Theorem: The odds of you encountering any given person -most notably when walking around a corner, passing through a doorway, etc. – are in direct correlation with the amount of shit you are talking about them.

Dawson postulate

As you can see illustrated in Fig. 1, we can extrapolate that as the amount of shit-talking approaches its upper limit, the probability of encounter approaches one.

In my studies, I have found the Dawson postulate most often exemplified on cross-country track team work out runs.

The principle itself is named for Max Dawson – a snarky brown-noser who was often an object of ridicule for teammates. At 18, he was still a tattle-tail.

My teammates and I used to go on what we called, “Grievance Runs.” They’re about as cathartic as they sound. One person would simply state, “I have a grievance.” Once we were sure no one else was in ear-shot, someone else in the group would reply, “We are prepared to hear your grievance.”

Grievances could be something as vague as people who wear socks with sandals, or as oddly specific as people who wear long skirts but pull them up higher to make them more revealing. They can also be about a specific person. A large chunk of our grievances tended to center on the women’s track team. That was pretty much our only dating pool, since we spent most of our free time at practice.

The course we ran on involved many intersecting trails; we often turned a bend or crested a hill, only to find ourselves face-to-face with the subject of our grievance. And no matter who you were complaining about, rest assured if you ran into Max, he would run and tell. After more than a few laughably embarassing mishaps, we started to get careful.

As obnoxious as Max was, he taught an excellent lesson early on in my life, before it really mattered. When on the road, you never out-drive your headlights; when talking shit, never out-gossip your line of sight. Understanding that can be the key to saving friendships, marriages, and even careers.

A.H.W.

Reading the Signs

I’m shit at dating, but sometimes I can convince someone to get dinner with me. Then what? Let me set the scene for you:

INT. CENTRO BUS — EVENING

HER, an attractive twenty-something, who loves country music, rides the BUS beside CLUELESS IDIOT, nervous.

HER

This is my stop. Thanks for taking me out tonight.

CLUELESS IDIOT

I can walk you back if you like.

HER

Are you kidding? It’s all the way up all those stairs; it’d be silly to make you walk up and down like that.

CLUELESS IDIOT

All right, well I had a lot of fun. Want to do this again sometime?

HER

(Smiling)
Oh absolutely we will. I promise.

Exeunt.

There is probably some obvious sign there, which I’m just too thick to see.
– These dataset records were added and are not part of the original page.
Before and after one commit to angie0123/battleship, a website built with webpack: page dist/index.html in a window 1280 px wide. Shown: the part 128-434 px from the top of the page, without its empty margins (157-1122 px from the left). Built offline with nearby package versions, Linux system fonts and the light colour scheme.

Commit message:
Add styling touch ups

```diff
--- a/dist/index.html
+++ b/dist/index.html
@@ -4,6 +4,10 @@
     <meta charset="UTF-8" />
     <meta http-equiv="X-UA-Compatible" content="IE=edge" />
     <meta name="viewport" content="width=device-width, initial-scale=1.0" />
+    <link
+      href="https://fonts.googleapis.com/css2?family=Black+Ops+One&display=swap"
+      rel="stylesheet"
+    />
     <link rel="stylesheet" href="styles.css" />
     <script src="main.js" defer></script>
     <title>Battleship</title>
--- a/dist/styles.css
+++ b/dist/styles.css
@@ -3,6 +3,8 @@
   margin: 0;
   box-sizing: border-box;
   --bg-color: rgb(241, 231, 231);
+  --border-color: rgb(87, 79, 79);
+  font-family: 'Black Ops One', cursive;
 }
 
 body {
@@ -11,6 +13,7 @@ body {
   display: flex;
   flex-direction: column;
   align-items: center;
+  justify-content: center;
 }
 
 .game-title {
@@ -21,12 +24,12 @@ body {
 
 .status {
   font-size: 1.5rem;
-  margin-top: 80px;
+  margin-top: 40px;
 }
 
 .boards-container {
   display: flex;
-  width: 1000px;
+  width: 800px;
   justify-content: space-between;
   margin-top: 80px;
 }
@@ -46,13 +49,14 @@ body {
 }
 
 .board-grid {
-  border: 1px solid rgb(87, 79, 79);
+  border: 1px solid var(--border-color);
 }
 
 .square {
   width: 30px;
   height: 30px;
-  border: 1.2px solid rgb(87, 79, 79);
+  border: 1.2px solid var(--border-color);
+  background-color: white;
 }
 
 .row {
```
Still hoping for a follow up date though, assuming it even was a date. As I write this I realize that it probably was one, but that the semantics shouldn’t matter. All the same, I get to thinking: are there any dead giveaways that you are on a date, not just out as friends?

I’m sure in some corner of the Internet, someone has the answer, and I’m determined to find it. Turns out there are plenty of people blogging about the subject – mostly women writing for other women, like the confusion is somehow my fault. The general consensus is if you offer to pay for dinner, and you smell nice, you’re on a date. It’s all very scientific.
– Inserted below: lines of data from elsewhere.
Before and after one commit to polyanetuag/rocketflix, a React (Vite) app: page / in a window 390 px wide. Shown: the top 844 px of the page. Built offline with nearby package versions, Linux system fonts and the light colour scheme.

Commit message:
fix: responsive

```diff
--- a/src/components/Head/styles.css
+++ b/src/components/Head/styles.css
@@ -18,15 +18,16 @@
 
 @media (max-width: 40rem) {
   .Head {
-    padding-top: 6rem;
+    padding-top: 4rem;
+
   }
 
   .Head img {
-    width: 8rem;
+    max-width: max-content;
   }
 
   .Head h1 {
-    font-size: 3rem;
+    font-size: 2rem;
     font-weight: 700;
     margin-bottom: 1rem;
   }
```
I decide that this is important enough to bother my friends with. Their responses vary. Some say one-on-one time with Her is automatically a date. Others say it’s only a date if I kiss Her.

Instead of clearing things up, I find I may have committed a major breach of protocol by not going for the goodnight kiss. Never the less, one friend actually has detailed instructions for people like me:
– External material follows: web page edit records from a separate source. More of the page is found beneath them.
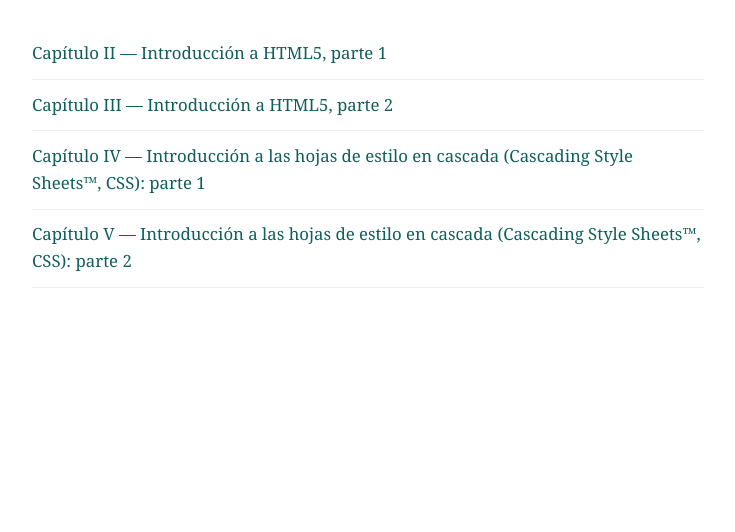
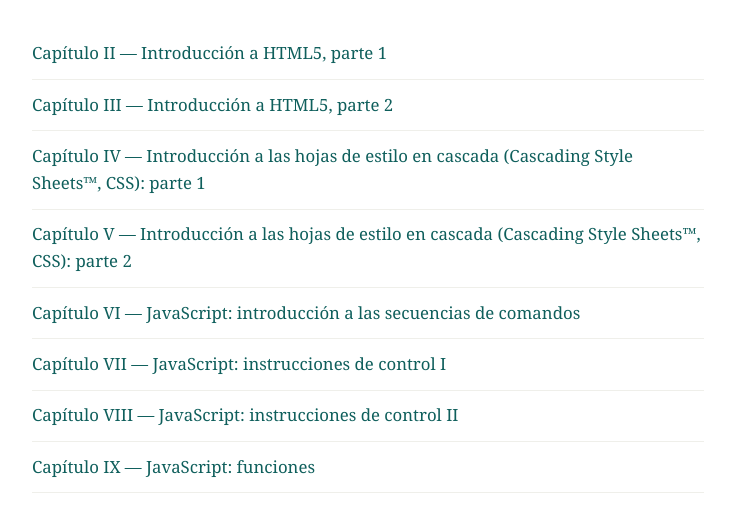
Before and after one commit to Carlosalemtz/programacion-web, a plain HTML site: page index.html in a window 1280 px wide. Shown: the part 168-700 px from the top of the page, without its empty margins (272-1007 px from the left). Drawn offline with Linux system fonts and the light colour scheme.

Commit message:
Agregamos los links del Capitulo VI a la IX en el Index

```diff
--- a/index.html
+++ b/index.html
@@ -59,6 +59,10 @@
          <li><a href = "capitulo-03/index.html">Capítulo III &mdash; Introducción a HTML5, parte 2</a></li>
          <li><a href = "capitulo-04/index.html">Capítulo IV &mdash; Introducción a las hojas de estilo en cascada (Cascading Style Sheets™, CSS): parte 1</a></li>
          <li><a href = "capitulo-05/index.html">Capítulo V &mdash; Introducción a las hojas de estilo en cascada (Cascading Style Sheets™, CSS): parte 2</a></li>
+         <li><a href = "capitulo-06/index.html">Capítulo VI &mdash; JavaScript: introducción a las secuencias de comandos</a></li>
+         <li><a href = "capitulo-07/index.html">Capítulo VII &mdash; JavaScript: instrucciones de control I</a></li>
+         <li><a href = "capitulo-08/index.html">Capítulo VIII &mdash; JavaScript: instrucciones de control II</a></li>
+         <li><a href = "capitulo-09/index.html">Capítulo IX &mdash; JavaScript: funciones</a></li>
       </ul>
    </body>
 </html>
```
  1. Establish eye contact
  2. Move closer
  3. Tilt head and close eyes
  4. Stop and await response

I’m told the last step is the most important: you can’t have a good kiss without reciprocity.

“If you’re gonna make a move, you go 90% and make her go the other 10 if you’re gonna kiss her,” my helpful friend explains, “then you know she’s into you.” This is the best advice I’ve been given on the subject.

Another buddy tells me to track down the lobster from the little mermaid – the one that sings Lalalala, go on and kiss the girl – maybe it can give me the encouragement I needed. We’re in BJ’s when he tells me this, so naturally we stop by the live seafood tank to see if they sell crustaceans that could pose as my wingman. It seemed like a more plausible idea while I was drunk.

It isn’t until I remember that lobsters don’t really talk that it hits me: here I am, thinking about whether I should’ve kissed Her, while I’m not even entirely sure if it was a date. But instead of shrugging it off like a normal human being, I’m sobering up in a chain retailer trying to pick out an anthropomorphic sea creature who can do the legwork for me. Not only am I definitely overthinking it, but also I’m probably the reason that women write these, “Am I on a date?” articles. My God, I am the problem.

A.H.W.